Determine how many of the lines below hold the word "design". Give the number and nothing else.

**EXERCISE INPUTS:**
=== Section Start ===
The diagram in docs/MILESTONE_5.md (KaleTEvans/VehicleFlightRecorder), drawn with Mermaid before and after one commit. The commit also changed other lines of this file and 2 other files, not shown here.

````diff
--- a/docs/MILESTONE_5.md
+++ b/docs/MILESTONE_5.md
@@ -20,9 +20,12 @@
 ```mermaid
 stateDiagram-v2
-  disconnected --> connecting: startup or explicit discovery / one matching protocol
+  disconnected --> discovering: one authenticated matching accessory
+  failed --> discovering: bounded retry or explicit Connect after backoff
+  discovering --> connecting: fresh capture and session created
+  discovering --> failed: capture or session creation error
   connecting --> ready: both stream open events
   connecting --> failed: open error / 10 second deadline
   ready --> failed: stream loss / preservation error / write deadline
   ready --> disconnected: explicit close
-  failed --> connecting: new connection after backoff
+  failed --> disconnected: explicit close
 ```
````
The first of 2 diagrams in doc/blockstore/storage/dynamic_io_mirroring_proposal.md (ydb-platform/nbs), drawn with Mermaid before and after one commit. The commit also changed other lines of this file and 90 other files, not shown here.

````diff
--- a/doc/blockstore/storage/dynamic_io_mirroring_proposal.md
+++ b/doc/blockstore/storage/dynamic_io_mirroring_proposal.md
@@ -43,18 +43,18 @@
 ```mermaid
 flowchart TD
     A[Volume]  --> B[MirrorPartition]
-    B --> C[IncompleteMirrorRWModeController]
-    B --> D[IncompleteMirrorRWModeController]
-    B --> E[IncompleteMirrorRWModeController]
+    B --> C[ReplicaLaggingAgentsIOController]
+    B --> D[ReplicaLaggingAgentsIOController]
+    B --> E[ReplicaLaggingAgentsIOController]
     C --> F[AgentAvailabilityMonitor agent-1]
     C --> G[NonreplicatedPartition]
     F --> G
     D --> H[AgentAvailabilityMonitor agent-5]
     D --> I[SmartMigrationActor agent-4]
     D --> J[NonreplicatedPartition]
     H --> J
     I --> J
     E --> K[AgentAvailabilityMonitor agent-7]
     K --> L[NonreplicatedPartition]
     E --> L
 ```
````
=== Section End ===
=== Section Start ===
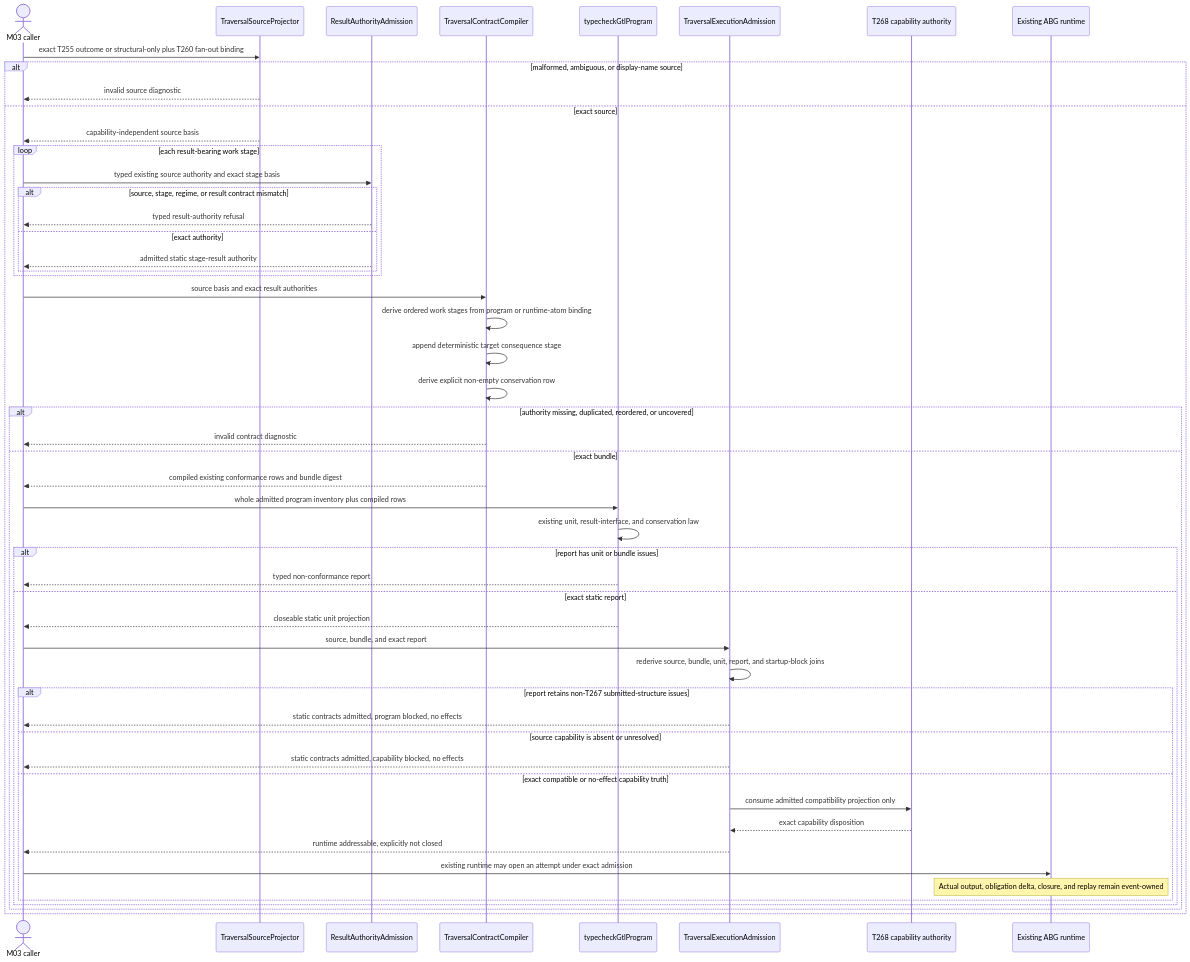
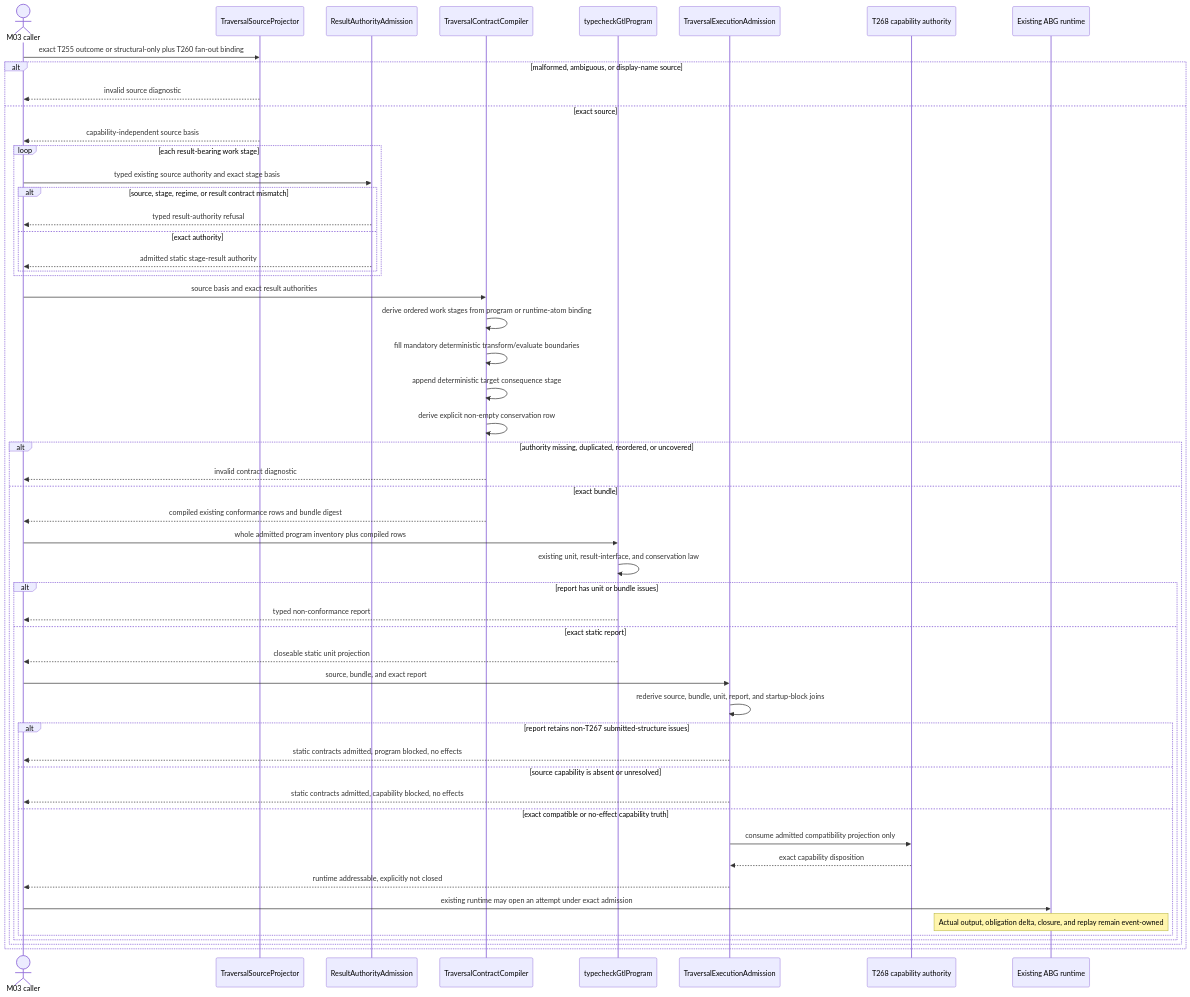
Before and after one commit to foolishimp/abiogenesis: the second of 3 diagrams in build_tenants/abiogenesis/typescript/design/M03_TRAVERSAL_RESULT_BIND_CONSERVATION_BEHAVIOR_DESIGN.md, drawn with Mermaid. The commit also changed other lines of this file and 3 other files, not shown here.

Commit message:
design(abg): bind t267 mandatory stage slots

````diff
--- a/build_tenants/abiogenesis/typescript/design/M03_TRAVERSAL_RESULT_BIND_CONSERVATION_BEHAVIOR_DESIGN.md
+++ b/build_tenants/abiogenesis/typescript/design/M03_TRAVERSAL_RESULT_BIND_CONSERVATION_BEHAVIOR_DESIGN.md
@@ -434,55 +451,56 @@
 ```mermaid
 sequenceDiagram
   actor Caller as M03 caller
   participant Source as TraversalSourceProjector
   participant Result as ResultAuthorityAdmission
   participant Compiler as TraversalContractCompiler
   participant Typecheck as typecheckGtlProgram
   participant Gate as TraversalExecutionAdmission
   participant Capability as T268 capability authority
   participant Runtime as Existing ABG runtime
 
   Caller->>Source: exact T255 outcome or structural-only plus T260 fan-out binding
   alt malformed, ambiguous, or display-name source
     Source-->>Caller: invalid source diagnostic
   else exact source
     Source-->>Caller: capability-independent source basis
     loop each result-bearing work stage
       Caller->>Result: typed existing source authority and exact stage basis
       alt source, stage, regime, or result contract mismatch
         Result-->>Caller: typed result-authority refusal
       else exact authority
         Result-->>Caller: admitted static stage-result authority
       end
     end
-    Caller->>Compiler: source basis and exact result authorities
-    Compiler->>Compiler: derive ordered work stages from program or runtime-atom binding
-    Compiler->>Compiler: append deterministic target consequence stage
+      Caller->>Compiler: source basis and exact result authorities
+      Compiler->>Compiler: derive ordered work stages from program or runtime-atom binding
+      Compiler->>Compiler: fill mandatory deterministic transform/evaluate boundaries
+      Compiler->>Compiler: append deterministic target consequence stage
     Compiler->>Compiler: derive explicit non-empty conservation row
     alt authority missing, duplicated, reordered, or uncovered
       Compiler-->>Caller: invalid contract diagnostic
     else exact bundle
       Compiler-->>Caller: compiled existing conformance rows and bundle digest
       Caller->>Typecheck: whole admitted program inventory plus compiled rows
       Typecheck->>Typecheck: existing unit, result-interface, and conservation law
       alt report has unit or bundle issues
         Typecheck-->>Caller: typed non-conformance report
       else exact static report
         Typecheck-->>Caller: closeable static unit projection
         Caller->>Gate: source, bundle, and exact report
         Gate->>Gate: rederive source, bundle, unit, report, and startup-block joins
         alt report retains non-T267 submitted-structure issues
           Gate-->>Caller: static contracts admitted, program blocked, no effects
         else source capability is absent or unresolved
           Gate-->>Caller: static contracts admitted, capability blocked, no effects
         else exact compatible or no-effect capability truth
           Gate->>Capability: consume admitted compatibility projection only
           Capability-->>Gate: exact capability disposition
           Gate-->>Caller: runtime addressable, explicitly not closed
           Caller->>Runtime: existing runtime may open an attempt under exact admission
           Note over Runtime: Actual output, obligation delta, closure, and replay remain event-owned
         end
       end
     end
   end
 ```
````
=== Section End ===
**RESULT FOR THIS TASK:** 4